To do
Tally the lines in the following entries that include the word "false"; state only the total.

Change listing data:

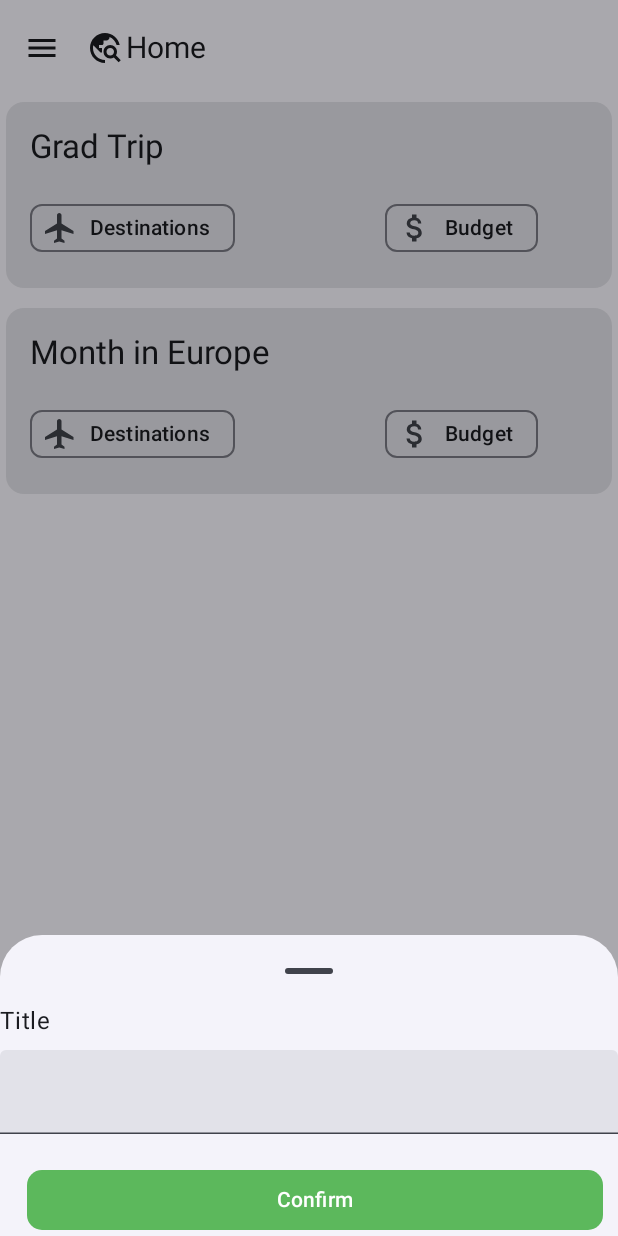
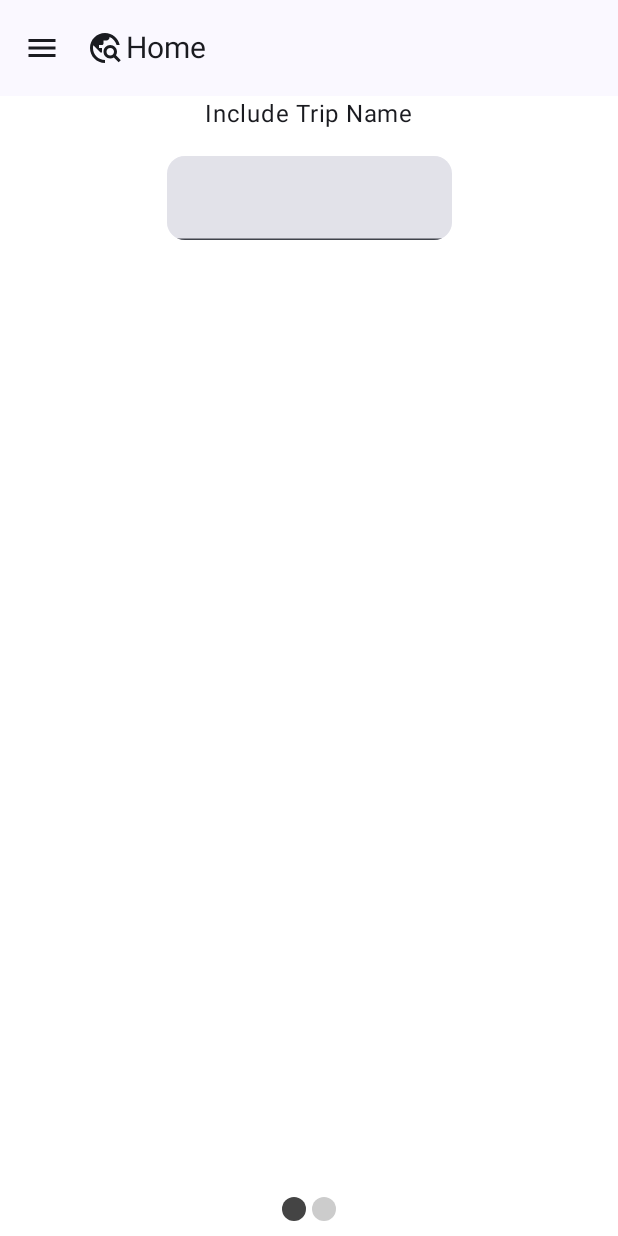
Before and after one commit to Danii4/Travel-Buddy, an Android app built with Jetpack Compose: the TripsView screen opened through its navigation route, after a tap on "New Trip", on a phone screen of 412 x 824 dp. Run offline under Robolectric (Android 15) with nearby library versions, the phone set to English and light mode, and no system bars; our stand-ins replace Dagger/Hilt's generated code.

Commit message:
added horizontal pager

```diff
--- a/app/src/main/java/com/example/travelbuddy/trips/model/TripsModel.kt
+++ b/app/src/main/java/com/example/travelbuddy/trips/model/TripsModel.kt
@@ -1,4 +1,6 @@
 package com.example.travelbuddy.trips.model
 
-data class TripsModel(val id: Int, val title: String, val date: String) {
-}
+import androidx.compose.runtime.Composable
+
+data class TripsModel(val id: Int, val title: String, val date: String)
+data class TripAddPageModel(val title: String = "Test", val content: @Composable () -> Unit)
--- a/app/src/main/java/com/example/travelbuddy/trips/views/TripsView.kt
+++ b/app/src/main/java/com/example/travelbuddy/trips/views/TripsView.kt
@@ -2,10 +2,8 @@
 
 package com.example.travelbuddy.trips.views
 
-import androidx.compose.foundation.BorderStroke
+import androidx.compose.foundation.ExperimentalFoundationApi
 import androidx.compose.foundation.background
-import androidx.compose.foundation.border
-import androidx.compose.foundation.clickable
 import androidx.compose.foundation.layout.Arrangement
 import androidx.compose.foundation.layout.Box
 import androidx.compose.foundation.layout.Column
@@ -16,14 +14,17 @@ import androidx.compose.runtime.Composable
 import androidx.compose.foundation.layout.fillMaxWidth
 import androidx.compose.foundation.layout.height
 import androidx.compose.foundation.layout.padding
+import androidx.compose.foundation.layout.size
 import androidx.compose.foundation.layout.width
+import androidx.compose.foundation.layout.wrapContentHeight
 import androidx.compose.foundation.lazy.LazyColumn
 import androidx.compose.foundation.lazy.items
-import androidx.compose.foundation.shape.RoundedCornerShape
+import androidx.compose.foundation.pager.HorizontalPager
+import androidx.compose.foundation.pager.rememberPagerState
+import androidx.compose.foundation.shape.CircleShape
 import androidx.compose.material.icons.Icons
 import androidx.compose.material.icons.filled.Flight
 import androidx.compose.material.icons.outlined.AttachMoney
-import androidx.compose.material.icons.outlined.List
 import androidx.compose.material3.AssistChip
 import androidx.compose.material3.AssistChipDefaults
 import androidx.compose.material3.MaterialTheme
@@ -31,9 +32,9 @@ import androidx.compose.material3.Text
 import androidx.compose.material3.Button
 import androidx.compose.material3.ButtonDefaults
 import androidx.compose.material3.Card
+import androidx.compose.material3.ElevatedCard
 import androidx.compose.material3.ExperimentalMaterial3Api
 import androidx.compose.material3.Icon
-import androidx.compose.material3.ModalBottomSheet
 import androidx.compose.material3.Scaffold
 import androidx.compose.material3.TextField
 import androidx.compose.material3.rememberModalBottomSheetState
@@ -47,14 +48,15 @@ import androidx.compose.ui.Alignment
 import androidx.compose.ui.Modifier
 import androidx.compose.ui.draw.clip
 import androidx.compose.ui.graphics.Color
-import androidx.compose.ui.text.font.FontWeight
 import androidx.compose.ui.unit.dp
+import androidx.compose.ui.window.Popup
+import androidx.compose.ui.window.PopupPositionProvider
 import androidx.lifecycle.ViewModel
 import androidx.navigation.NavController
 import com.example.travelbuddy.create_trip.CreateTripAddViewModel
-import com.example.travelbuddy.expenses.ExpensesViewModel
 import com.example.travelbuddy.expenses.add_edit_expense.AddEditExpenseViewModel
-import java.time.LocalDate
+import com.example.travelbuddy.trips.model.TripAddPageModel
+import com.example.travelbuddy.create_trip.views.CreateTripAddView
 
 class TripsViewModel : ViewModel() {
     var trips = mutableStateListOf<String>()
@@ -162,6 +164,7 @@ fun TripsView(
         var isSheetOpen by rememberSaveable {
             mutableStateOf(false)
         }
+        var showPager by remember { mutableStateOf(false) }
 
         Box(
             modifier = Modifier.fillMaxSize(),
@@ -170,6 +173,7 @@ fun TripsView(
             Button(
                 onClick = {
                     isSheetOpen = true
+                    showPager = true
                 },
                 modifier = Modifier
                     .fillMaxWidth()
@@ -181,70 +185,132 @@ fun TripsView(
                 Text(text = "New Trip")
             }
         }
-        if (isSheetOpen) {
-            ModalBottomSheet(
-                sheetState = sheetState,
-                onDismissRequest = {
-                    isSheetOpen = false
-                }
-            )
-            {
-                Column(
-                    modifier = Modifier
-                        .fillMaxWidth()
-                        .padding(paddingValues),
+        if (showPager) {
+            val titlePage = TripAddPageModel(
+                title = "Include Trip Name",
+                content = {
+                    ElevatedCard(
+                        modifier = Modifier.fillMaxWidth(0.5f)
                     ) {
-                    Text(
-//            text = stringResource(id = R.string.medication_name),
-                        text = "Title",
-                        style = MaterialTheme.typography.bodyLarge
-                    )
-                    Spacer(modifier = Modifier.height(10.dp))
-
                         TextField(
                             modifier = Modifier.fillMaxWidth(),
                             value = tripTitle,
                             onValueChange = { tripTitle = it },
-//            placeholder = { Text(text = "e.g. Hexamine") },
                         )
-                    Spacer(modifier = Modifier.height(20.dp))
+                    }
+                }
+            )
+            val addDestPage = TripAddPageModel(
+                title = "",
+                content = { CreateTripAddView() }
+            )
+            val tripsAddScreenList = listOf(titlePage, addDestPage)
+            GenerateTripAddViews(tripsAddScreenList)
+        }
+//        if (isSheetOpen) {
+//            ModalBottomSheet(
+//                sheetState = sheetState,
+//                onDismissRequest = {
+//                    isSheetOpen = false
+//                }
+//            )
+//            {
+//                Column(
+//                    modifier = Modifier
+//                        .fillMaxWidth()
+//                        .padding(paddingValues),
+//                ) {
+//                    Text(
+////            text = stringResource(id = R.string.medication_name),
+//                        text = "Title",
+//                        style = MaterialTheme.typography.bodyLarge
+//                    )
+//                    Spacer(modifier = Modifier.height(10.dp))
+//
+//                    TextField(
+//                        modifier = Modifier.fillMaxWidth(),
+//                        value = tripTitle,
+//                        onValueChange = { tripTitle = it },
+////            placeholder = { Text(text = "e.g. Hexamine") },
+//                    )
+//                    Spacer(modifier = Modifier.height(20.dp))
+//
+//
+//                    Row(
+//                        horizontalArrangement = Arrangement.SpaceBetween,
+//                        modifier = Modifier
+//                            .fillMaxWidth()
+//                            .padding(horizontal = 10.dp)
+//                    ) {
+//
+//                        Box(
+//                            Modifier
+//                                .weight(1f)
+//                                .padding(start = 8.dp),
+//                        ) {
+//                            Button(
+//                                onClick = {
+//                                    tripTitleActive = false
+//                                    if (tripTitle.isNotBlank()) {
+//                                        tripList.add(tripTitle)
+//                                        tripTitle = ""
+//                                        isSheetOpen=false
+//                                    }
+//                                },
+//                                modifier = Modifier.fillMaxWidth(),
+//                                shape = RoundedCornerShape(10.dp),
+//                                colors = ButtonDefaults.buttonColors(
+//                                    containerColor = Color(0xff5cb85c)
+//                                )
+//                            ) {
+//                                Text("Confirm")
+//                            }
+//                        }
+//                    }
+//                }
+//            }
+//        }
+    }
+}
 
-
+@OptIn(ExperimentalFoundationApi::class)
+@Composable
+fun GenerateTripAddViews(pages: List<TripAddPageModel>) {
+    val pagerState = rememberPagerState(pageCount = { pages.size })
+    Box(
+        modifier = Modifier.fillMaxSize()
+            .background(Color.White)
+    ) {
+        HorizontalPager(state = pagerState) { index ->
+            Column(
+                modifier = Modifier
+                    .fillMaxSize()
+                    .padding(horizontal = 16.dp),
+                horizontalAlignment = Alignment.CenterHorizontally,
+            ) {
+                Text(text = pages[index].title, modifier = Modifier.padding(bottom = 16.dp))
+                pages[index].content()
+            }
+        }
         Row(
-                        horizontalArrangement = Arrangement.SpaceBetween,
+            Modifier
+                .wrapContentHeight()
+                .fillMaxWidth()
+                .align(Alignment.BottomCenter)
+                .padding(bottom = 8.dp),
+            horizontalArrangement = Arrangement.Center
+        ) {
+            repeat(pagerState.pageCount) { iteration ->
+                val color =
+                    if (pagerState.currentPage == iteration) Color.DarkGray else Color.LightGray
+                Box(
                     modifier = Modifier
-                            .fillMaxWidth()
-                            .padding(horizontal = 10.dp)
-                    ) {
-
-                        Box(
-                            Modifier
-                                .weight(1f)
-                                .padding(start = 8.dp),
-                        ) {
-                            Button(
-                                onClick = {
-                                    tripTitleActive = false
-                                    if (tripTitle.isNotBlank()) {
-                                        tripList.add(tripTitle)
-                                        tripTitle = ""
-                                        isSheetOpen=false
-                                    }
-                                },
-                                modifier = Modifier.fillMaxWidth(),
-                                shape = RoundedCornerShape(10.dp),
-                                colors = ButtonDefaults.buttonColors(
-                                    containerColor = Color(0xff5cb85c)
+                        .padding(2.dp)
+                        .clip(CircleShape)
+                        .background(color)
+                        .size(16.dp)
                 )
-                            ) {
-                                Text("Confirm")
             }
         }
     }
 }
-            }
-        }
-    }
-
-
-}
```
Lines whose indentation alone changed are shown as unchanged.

Exercise result
8